WHAT THE EXERCISE ASKS: Go through the data and copy each line that holds "reports".

ENTRIES SHOWN:
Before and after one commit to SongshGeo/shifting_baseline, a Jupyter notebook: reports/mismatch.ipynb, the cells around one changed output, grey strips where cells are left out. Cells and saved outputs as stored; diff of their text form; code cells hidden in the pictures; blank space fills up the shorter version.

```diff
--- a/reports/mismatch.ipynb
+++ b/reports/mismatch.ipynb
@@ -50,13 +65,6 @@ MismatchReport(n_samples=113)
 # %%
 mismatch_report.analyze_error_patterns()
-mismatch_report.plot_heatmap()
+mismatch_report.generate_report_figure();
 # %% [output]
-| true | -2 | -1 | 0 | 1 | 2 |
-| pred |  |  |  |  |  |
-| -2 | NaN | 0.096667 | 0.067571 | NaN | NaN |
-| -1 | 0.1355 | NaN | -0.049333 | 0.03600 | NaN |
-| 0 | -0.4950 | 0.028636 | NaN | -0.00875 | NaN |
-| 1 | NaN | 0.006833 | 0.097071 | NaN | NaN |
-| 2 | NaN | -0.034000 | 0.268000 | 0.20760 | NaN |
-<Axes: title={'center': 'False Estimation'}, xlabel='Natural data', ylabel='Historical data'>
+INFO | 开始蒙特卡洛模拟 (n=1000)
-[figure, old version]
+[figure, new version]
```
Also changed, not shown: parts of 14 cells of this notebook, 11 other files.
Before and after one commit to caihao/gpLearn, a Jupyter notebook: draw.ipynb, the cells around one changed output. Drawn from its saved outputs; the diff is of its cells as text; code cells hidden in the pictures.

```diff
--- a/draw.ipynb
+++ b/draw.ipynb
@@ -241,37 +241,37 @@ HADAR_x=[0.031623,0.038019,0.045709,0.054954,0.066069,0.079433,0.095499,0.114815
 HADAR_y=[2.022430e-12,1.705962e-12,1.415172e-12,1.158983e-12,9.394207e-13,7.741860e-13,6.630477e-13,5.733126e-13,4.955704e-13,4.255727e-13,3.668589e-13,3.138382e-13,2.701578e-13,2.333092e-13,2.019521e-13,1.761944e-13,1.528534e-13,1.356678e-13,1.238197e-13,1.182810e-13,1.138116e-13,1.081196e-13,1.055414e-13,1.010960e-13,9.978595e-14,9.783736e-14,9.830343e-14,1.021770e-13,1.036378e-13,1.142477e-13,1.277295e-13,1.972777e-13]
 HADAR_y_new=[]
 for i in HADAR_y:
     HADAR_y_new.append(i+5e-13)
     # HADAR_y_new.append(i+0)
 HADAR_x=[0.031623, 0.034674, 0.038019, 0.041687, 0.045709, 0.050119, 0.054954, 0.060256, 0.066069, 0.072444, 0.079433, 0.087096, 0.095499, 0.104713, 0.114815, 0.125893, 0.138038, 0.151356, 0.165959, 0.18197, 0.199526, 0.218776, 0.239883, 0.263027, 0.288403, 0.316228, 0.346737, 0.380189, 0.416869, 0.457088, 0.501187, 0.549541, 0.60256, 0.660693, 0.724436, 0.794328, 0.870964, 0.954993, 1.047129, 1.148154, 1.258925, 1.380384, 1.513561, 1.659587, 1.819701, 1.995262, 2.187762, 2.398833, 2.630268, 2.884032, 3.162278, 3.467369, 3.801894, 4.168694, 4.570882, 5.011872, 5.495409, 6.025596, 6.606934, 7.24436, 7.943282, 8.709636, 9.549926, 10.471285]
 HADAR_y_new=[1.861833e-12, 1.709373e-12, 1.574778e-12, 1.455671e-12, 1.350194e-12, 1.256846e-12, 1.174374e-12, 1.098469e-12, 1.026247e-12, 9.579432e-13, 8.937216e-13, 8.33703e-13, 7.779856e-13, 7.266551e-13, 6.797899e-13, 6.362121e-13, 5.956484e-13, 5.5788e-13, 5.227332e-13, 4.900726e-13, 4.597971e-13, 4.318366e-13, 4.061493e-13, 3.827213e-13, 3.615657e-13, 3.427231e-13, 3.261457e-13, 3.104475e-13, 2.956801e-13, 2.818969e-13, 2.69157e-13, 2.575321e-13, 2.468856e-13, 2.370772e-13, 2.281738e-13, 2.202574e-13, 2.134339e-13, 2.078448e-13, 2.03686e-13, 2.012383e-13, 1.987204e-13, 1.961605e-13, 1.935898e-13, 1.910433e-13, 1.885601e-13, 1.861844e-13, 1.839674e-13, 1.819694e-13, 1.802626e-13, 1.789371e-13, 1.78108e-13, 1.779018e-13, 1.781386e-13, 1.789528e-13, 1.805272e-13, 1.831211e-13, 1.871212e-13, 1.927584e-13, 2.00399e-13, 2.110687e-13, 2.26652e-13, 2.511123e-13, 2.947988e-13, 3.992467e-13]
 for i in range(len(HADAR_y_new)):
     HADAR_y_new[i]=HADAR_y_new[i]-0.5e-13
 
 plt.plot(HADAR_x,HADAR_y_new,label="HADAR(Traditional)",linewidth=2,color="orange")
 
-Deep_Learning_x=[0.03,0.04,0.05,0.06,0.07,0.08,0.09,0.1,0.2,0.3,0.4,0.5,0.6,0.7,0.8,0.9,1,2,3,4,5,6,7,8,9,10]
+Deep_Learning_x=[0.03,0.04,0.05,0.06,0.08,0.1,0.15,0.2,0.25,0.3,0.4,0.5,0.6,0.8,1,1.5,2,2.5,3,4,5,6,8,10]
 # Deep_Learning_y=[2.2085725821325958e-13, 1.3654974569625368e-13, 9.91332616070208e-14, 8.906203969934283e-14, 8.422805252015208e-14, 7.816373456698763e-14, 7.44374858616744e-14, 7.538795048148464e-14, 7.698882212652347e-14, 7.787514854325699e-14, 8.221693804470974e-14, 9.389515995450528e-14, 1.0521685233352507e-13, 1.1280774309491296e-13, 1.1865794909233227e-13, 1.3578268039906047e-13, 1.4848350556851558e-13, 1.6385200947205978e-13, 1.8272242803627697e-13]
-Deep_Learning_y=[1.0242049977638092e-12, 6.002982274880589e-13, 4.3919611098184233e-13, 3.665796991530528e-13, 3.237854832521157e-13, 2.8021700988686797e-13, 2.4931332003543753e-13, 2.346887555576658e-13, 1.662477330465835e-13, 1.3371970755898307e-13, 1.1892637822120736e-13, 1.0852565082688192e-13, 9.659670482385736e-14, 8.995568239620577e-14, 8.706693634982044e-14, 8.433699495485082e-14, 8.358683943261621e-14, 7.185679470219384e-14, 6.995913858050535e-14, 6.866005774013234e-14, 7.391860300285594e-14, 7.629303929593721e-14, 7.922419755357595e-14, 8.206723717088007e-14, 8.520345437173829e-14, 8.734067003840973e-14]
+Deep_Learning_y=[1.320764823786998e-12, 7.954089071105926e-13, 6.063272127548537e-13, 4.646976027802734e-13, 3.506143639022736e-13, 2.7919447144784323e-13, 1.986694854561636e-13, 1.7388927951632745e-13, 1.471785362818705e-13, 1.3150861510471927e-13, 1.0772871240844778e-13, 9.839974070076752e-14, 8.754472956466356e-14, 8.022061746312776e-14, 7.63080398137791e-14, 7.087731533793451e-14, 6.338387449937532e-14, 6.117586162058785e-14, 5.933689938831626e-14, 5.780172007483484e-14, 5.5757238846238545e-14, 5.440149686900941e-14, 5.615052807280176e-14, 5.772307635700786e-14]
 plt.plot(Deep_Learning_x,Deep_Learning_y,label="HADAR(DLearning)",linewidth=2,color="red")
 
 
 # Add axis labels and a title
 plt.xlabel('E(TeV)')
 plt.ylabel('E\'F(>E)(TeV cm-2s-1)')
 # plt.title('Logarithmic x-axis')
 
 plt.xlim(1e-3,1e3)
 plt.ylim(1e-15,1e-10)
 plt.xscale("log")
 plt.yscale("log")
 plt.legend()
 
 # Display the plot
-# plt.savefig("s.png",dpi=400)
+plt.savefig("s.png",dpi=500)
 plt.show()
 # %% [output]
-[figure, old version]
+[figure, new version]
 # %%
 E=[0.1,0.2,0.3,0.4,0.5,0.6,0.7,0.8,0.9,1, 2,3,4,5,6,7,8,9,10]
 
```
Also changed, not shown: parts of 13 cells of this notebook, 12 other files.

SOLUTION FOR THIS PROBLEM:
Before and after one commit to SongshGeo/shifting_baseline, a Jupyter notebook: reports/mismatch.ipynb, the cells around one changed output, grey strips where cells are left out. Cells and saved outputs as stored; diff of their text form; code cells hidden in the pictures; blank space fills up the shorter version.
--- a/reports/mismatch.ipynb
+++ b/reports/mismatch.ipynb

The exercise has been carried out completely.